December 15, 2015

The U.S. veterinary profession continues to see economic growth along with the rest of the economy. The positive news was delivered at the AVMA Economic Summit this October when Association and independent economists described a profession whose economic health is improving and for which job satisfaction is generally unrelated to income.


The American Veterinary Medical Foundation held its annual Our Oath in Action program to provide members of the veterinary profession the opportunity to give back to their communities outside the walls of the veterinary hospital.


Dr. Tracy Wales described overwhelming support from friends and strangers who helped her reopen her clinic destroyed in early-October floods in South Carolina connected with Hurricane Joaquin.
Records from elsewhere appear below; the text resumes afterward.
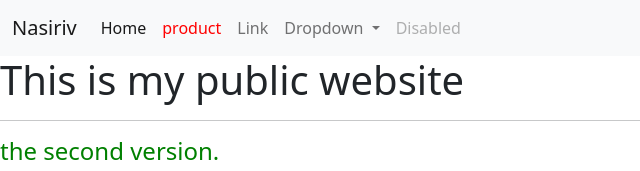
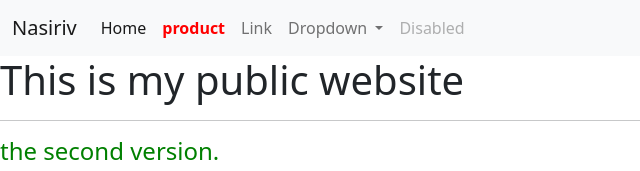
Before and after one commit to nasiriv/boot, a plain HTML site: page index.html in a window 1280 px wide. Shown: the top 171 px of the page, 0-640 px from the left. Drawn offline with nearby package versions, Linux system fonts and the light colour scheme; grey boxes are pictures that could not be loaded.

Commit message:
Update index.html

```diff
--- a/index.html
+++ b/index.html
@@ -9,7 +9,8 @@
 
      <style type="text/css">
 
-     	.menuRed{color:red !important}
+     	.menuRed{color:red !important;
+     	         font-weight: bold !important}
      </style>
 </head>
 <body>
```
And Dr. Boyd H. Parr said government agencies, nonprofit organizations, and universities have helped save animals from floodwater and starvation following the destruction. Areas around Columbia, South Carolina, received more than 20 inches of rainfall in two days.


Federal animal disease authorities will expect farms to meet certain disease control criteria, verified by certification and audits. Dr. T.J. Myers, associate deputy administrator for Veterinary Services in the Department of Agriculture’s Animal and Plant Health Inspection Service, said that owners of farms affected by outbreaks, such as the 2015 outbreak with highly pathogenic avian influenza, also will need to certify they are taking steps to prevent similar incursions.
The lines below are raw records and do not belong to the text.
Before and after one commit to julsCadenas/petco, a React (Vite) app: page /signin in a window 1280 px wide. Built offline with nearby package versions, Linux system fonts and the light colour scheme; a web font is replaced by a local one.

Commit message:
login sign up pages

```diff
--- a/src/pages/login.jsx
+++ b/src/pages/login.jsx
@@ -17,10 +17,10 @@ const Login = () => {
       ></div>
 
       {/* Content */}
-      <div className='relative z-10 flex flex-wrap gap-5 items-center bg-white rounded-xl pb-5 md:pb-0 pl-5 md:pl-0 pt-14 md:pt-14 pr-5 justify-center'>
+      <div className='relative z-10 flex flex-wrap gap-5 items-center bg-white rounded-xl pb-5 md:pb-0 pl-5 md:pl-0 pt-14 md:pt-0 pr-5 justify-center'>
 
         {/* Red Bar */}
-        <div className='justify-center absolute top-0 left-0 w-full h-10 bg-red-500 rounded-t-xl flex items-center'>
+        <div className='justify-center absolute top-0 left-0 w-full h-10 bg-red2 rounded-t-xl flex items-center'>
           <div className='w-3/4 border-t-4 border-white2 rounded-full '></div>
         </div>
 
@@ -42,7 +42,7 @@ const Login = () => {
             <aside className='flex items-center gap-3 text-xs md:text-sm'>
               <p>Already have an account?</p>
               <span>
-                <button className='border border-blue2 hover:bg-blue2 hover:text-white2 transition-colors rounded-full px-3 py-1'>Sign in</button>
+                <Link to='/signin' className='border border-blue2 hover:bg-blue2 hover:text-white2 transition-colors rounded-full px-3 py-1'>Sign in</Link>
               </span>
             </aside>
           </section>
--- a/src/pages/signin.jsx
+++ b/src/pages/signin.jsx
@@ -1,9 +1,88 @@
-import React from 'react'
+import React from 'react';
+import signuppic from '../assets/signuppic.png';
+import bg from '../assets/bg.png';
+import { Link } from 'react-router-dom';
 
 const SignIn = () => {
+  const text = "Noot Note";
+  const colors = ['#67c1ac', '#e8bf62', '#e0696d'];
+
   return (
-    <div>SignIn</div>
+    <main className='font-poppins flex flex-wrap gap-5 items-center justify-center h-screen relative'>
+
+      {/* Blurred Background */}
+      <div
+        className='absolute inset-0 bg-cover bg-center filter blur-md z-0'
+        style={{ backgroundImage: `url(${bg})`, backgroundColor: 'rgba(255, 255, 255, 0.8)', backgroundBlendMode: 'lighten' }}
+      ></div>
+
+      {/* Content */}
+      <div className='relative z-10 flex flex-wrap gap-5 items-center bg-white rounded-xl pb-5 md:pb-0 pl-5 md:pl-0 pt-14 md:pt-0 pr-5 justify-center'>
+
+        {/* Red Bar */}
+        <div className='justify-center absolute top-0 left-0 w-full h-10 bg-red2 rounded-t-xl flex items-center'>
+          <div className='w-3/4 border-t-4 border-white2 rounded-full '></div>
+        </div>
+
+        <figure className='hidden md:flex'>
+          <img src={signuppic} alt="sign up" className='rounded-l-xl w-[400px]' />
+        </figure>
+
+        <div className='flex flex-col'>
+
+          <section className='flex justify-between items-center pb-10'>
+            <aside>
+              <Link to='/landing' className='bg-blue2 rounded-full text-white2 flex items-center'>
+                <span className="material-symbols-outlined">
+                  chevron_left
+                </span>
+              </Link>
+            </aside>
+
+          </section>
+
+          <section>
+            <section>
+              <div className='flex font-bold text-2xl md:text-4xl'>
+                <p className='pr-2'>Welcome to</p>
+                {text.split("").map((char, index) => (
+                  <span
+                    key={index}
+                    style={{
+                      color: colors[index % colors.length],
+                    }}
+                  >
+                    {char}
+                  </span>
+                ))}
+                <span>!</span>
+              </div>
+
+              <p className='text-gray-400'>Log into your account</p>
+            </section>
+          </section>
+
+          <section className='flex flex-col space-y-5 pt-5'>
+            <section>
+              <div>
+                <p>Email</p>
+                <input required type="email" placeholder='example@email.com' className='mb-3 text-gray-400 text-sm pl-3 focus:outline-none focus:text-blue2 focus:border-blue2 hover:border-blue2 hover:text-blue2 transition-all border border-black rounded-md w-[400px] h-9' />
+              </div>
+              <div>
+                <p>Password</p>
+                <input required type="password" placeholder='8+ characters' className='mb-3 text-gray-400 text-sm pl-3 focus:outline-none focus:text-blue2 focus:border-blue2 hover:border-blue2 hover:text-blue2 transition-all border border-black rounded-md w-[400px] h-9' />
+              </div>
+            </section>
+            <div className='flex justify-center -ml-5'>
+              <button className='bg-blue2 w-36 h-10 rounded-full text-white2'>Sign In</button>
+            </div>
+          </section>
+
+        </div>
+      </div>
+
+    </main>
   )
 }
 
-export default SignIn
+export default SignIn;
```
The North American Veterinary Community has established the Veterinary Innovation Council, an association that will focus on initiatives such as enhancing the value of veterinary technicians and telemedicine standards. The NAVC also launched its Industry Services Division to offer association management, strategic planning, and conference management.